- Required work
Each line below should be repeated exactly as written, with no pictures carried over.

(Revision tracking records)

= = = = = = =

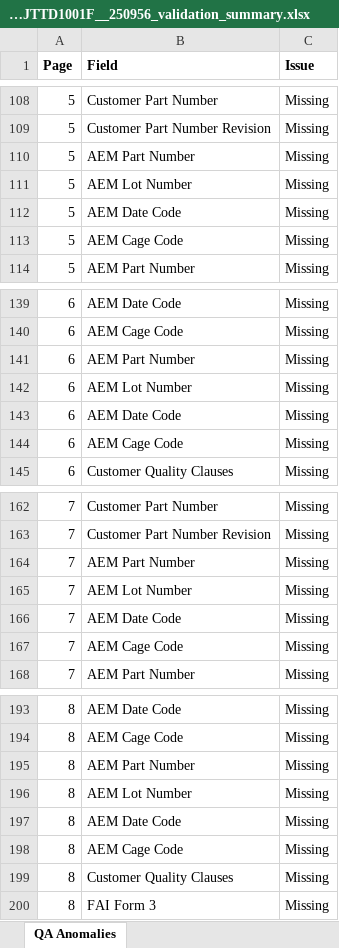
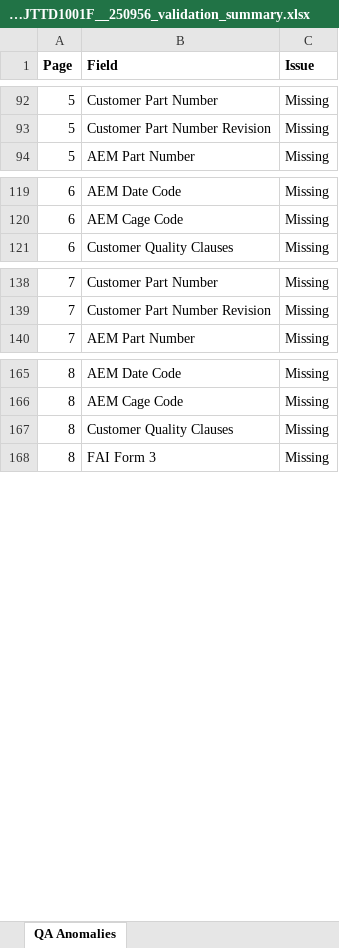
Before and after one commit to amorien-aem/qa-packet-validator, an Excel workbook: app/exports/Qual-Pro_PO_146804_25_RK73H1JTTD1001F__250956_validation_summary.xlsx, sheet QA Anomalies, drawn as a sheet; only a part is shown, gaps mark what is left out; values as stored, in another font and other column widths than the file's, no borders; table styles not drawn; the diff covers the shown part only; the diff names each change by its address in the sheet, - before the commit and + after, or states it on an @@ line.

```diff
--- a/app/exports/Qual-Pro_PO_146804_25_RK73H1JTTD1001F__250956_validation_summary.xlsx (sheet QA Anomalies)
+++ b/app/exports/Qual-Pro_PO_146804_25_RK73H1JTTD1001F__250956_validation_summary.xlsx (sheet QA Anomalies)
-row 110: 5 | AEM Part Number | Missing
-row 111: 5 | AEM Lot Number | Missing
-row 112: 5 | AEM Date Code | Missing
-row 113: 5 | AEM Cage Code | Missing
-row 141: 6 | AEM Part Number | Missing
-row 142: 6 | AEM Lot Number | Missing
-row 143: 6 | AEM Date Code | Missing
-row 144: 6 | AEM Cage Code | Missing
-row 164: 7 | AEM Part Number | Missing
-row 165: 7 | AEM Lot Number | Missing
-row 166: 7 | AEM Date Code | Missing
-row 167: 7 | AEM Cage Code | Missing
-row 195: 8 | AEM Part Number | Missing
-row 196: 8 | AEM Lot Number | Missing
-row 197: 8 | AEM Date Code | Missing
-row 198: 8 | AEM Cage Code | Missing
```
Also changed, not shown: 134 removed rows elsewhere in this sheet, app/exports/qachecklistfusetest_validation_summary.xlsx, 4 other files.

= = = = = = =

- Written answer
Before and after one commit to amorien-aem/qa-packet-validator, an Excel workbook: app/exports/Qual-Pro_PO_146804_25_RK73H1JTTD1001F__250956_validation_summary.xlsx, sheet QA Anomalies, drawn as a sheet; only a part is shown, gaps mark what is left out; values as stored, in another font and other column widths than the file's, no borders; table styles not drawn; the diff covers the shown part only; the diff names each change by its address in the sheet, - before the commit and + after, or states it on an @@ line.

```diff
--- a/app/exports/Qual-Pro_PO_146804_25_RK73H1JTTD1001F__250956_validation_summary.xlsx (sheet QA Anomalies)
+++ b/app/exports/Qual-Pro_PO_146804_25_RK73H1JTTD1001F__250956_validation_summary.xlsx (sheet QA Anomalies)
-row 110: 5 | AEM Part Number | Missing
-row 111: 5 | AEM Lot Number | Missing
-row 112: 5 | AEM Date Code | Missing
-row 113: 5 | AEM Cage Code | Missing
-row 141: 6 | AEM Part Number | Missing
-row 142: 6 | AEM Lot Number | Missing
-row 143: 6 | AEM Date Code | Missing
-row 144: 6 | AEM Cage Code | Missing
-row 164: 7 | AEM Part Number | Missing
-row 165: 7 | AEM Lot Number | Missing
-row 166: 7 | AEM Date Code | Missing
-row 167: 7 | AEM Cage Code | Missing
-row 195: 8 | AEM Part Number | Missing
-row 196: 8 | AEM Lot Number | Missing
-row 197: 8 | AEM Date Code | Missing
-row 198: 8 | AEM Cage Code | Missing
```
Also changed, not shown: 134 removed rows elsewhere in this sheet, app/exports/qachecklistfusetest_validation_summary.xlsx, 4 other files.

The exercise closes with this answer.